Texas style brisket is known for its moist tenderness, and for the fact that it takes all day to cook in the oven, smoker or grill. Pressure cookers are enjoying a renaissance thanks to busy lives and a hankering for home cooking. Putting the two together is as natural as pairing a cowboy and a hat. Pressure cooking brisket gives it the deep flavor and juicy texture that slow-roasting does but in a fraction of the time.
Rinse the raw brisket with cool water and pat it dry with paper towels.
Massage a Texas-style rub into the meat, covering all sides. You can use any commercially-packaged rub, or make your own by mixing coarse salt, cracked pepper, garlic powder, cayenne, chili powder, onion powder and paprika to taste.

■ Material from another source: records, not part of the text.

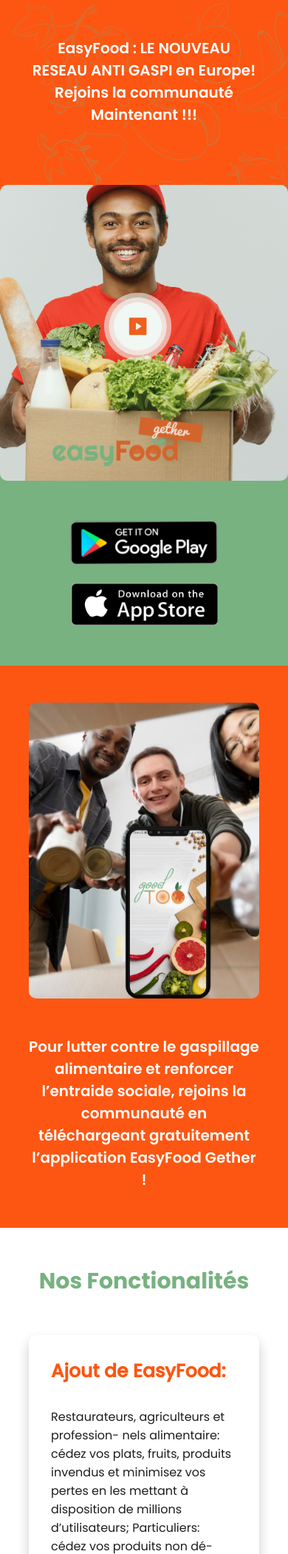
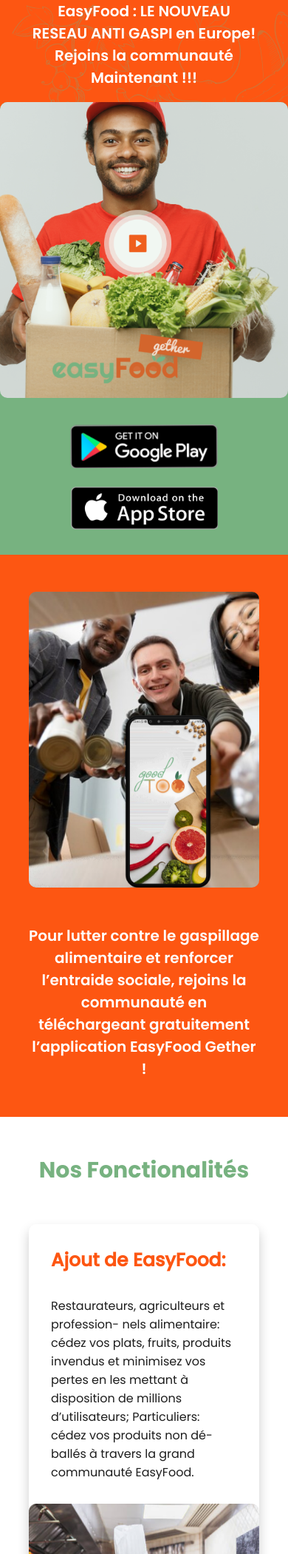
Before and after one commit to AbdoulOuadoud/EasyFood, a PHP site: page / in a window 390 px wide. Shown: the part 154-2255 px from the top of the page at 74% size. Run offline with PHP 8.4, Linux system fonts and the light colour scheme.

Commit message:
reponsive design tablette

```diff
--- a/css/form__style.css
+++ b/css/form__style.css
@@ -50,7 +50,11 @@
     padding: 10px 20px;
     border-radius: 10px;
 }
-@media (max-width: 648px){
+@media (max-width: 1024px){
+
+}
+@media (max-width: 640px){
+
     .form__input {
         height: 50px;
         padding: 15px;
--- a/css/modal__style.css
+++ b/css/modal__style.css
@@ -57,11 +57,10 @@
 #rejoin{
     cursor: pointer;
 }
-@media (max-width: 648px){
+@media (max-width: 1024px){
     .modal__container {
-        width: 90%;
-        padding: 30px;
-        gap: 20px;
+        width: 70%;
+        padding: 30px 50px;
     }
     .form_container {
         width: 100%;
@@ -69,6 +68,13 @@
     }
     .modal__content , .modal__wrapper{
         width: 100%;
+    }
+}
+@media (max-width: 640px){
+    .modal__container {
+        width: 90%;
+        padding: 30px;
+        gap: 20px;
     }
     .modal__content .logo {
         width: 150px;
--- a/css/popup__style.css
+++ b/css/popup__style.css
@@ -81,10 +81,6 @@
     justify-content: center;
 }
 .btn__popup .icon__extra__sm{
-    border-radius: 50px;
-    padding: 0 30px;
-    height: 50px;
-    border: none;
     display: none;
 }
 .close__modal{
@@ -92,7 +88,7 @@
     display: flex;
     justify-content: flex-end;
 }
-@media (max-width: 648px){
+@media (max-width: 640px){
     .popup__content {
         width: 100%;
     }
@@ -125,5 +121,7 @@
     }
     .btn__popup .icon__extra__sm{
         display: block;
+        width: 30px;
+        height: 30px;
     }
 }
--- a/css/reusable__style.css
+++ b/css/reusable__style.css
@@ -130,7 +130,11 @@
         height: max-content;
     }
 }
-@media (max-width: 648px){
+@media (max-width: 1024px){
+
+}
+@media (max-width: 640px){
+
     .cover__1__image {
         width: 400px;
     }
--- a/css/style.css
+++ b/css/style.css
@@ -558,7 +558,92 @@
     display: flex;
     gap: 30px;
 }
-@media (max-width: 648px){
+@media (max-width: 1024px){
+    .cover__wrapper__2 {
+        height: 500px;
+        width: 90%;
+    }
+    .cover__wrapper h2 {
+        font-size: 35px;
+    }
+    .cover__wrapper__1 {
+        height: 550px;
+    }
+    .cover__wrapper__3 {
+        height: 400px;
+    }
+    .objective {
+        background-image: none;
+    }
+    .objective__wrapper {
+        flex-direction: column;
+        gap: 50px;
+    }
+    .objetcive__text {
+        width: 100%;
+    }
+    .objective__image {
+        width: 100%;
+        height: 500px;
+    }
+    .features_wrapper_container {
+        flex-direction: column;
+    }
+    .card {
+        width: 100%;
+        height: 300px;
+        flex-direction: row-reverse;
+    }
+    .card__wrapper{
+        display: flex;
+        flex-direction: column;
+        width: calc(100% - 300px);
+    }
+    .card__image{
+       width: 300px;
+    }
+    .statistics__block__2 {
+        display: none;
+    }
+    .statistics {
+        background-image: none;
+        width: 100%;
+    }
+    .statistics__wrapper {
+        justify-content: center;
+    }
+    .partners__logos {
+        margin-top: 30px;
+    }
+    .partner__logo {
+        width: 200px;
+        height: 200px;
+    }
+    .support__project__content {
+        font-size: 55px;
+    }
+    .footer__part__1__wrapper {
+        flex-direction: column;
+    }
+    .footer__part__1__logo {
+        margin-top: 40px;
+    }
+}
+@media (max-width: 640px){
+    .cover__wrapper__1 {
+        padding-top: 0px;
+    }
+    .card {
+        flex-direction: column !important;
+        height: max-content;
+    }
+    .card__wrapper{
+        flex-direction: column;
+        width: 100%;
+    }
+    .card__image{
+        width: 100%;
+    }
     .menu{
         display: flex;
     }
@@ -576,9 +661,6 @@
         height: 40px;
         font-size: 16px;
     }
-    .features_wrapper_container {
-        flex-direction: column;
-    }
     .statistics__block__container {
         flex-direction: column;
     }
@@ -593,9 +675,6 @@
         flex-direction: column;
         margin-top: 30px;
     }
-    .footer__part__1__wrapper {
-        flex-direction: column;
-    }
     .objetcive__text .objetcive__content {
         font-size: 20px;
     }
@@ -608,9 +687,14 @@
     .cover__wrapper__2 {
         height: 400px;
         width: 100%;
+        top: 45%;
+        transform: translate(50%,-50%);
+    }
+    .cover__wrapper__3 .cover__wrapper {
+        margin-bottom: 30px;
     }
     .cover__wrapper__1 {
-        height: 500px;
+        height: 350px;
     }
     .cover__wrapper__3 {
         height: 400px;
@@ -626,19 +710,8 @@
     .cover__wrapper__3 .cover__wrapper .logo img {
         object-fit: contain;
     }
-    .objective__wrapper {
-        flex-direction: column;
-        gap: 50px;
-    }
-    .objetcive__text {
-        width: 100%;
-    }
     .objective__image {
-        width: 100%;
         height: 400px;
-    }
-    .card {
-        width: 100%;
     }
     .card__title {
         font-size: 25px;
@@ -688,9 +761,6 @@
     .statistics__block__container {
         width: 100%;
     }
-    .statistics__block__2 {
-       display: none;
-    }
     .statistics__block__item {
         width: 100%;
     }
@@ -720,9 +790,6 @@
         gap: 30px;
         border: 1px solid white;
     }
-    .objective {
-        background-image: none;
-    }
     .footer__part__2{
         gap: 40px;
     }
--- a/index.html
+++ b/index.html
@@ -65,7 +65,6 @@
             </div>
         </div>
     </section>
-
     <header class="header__1 primary__background">
         <div class = "box__0 header__1__wrapper">
             <a href="" class="logo">
@@ -132,10 +131,10 @@
                 <h1 class="section__title secondary__color">nos fonctionalités</h1>
                 <div class="features_wrapper_container">
                     <div class="card">
+                        <div class="card__wrapper">
                             <h2 class="card__title primary__color">
                                 Ajout de EasyFood:
                             </h2>
-
                             <p class="card__content">
                                 Restaurateurs, agriculteurs et profession-
                                 nels alimentaire: cédez vos plats, fruits,
@@ -146,38 +145,38 @@
                                 ballés à travers la grand communauté
                                 EasyFood.
                             </p>
-
+                        </div>
                         <div class="card__image">
                             <img src="assets/images/easyFood__img__05.png" alt="">
                         </div>
                     </div>
                     <div class="card">
+                        <div class="card__wrapper">
                             <h2 class="card__title primary__color">
                                 Retrait de EasyFood:
                             </h2>
-
                             <p class="card__content">
                                 Accédez aux EasyFood disponibles près
                                 de chez vous en souscrivant à un abon-
                                 nement annuel de 24 euros.
                             </p>
-
+                        </div>
                         <div class="card__image">
                             <img src="assets/images/easyFood__img__03.png" alt="">
                         </div>
                     </div>
                     <div class="card">
+                        <div class="card__wrapper">
                             <h2 class="card__title primary__color">
                                 ‘’EASYFOOD BONHEUR’’
                             </h2>
-
                             <p class="card__content">
                                 A travers cette option vous pouvez faire
                                 un don de plat, produits, fruits etc. aux
                                 démunis qui viendrons récupérer
                                 gratuitement au lieu indiqué.
                             </p>
-
+                        </div>
                         <div class="card__image">
                             <img src="assets/images/easyFood__img__04.png" alt="">
                         </div>
```
Also changed, not shown: css/contact__style.css (+29 -7 lines). Lines whose indentation alone changed are shown as unchanged.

Coat the bottom of a heavy skillet with olive oil. Heat it over medium-high heat.
Add sliced onions to the oil and cook them until they start to soften. Toss in smashed garlic and stir it well to coat it with oil.
Sear the brisket in the skillet on all sides until the outside has caramelized to a rich, deep brown color.
Coat the bottom of your pressure cooker with olive oil. Move the brisket from the skillet to the pressure cooker using tongs to avoid puncturing the meat.
Transfer the oil, onions, garlic and browned bits of meat from the skillet to the pressure cooker, scraping the skillet with a wooden spoon to get all of the drippings.
Pour a mixture of barbecue sauce and beer into the pressure cooker. The proportions don’t have to be exact, but aim for 1 part barbecue sauce to 2 parts beer. Check your pressure cooker’s manual to see what the minimum recommended amount of liquid is, because it varies.
Secure the lid of the pressure cooker to the pot, and bring the cooker to full pressure over high heat. Cook the brisket for 20 minutes per pound.
Release the pressure according to the manufacturer’s instructions. This can involve simply turning off the heat, bleeding off the steam through a valve, or placing the pressure cooker in the sink and running cool water over it.
Check the internal temperature of the brisket by sticking an instant-read thermometer into the thickest part of the top. The brisket will continue to cook as it rests, so it is done when it has reached an internal temperature of at least 135 degrees Fahrenheit.
Place the brisket on a cutting board using the tongs. Cover it tightly with aluminum foil and let it rest for at least 10 minutes or until the internal temperature reaches 145 degrees.
Reduce the liquid in the pressure cooker by boiling it for at least five minutes. Slice the brisket across the grain and serve it with the reduced cooking sauce.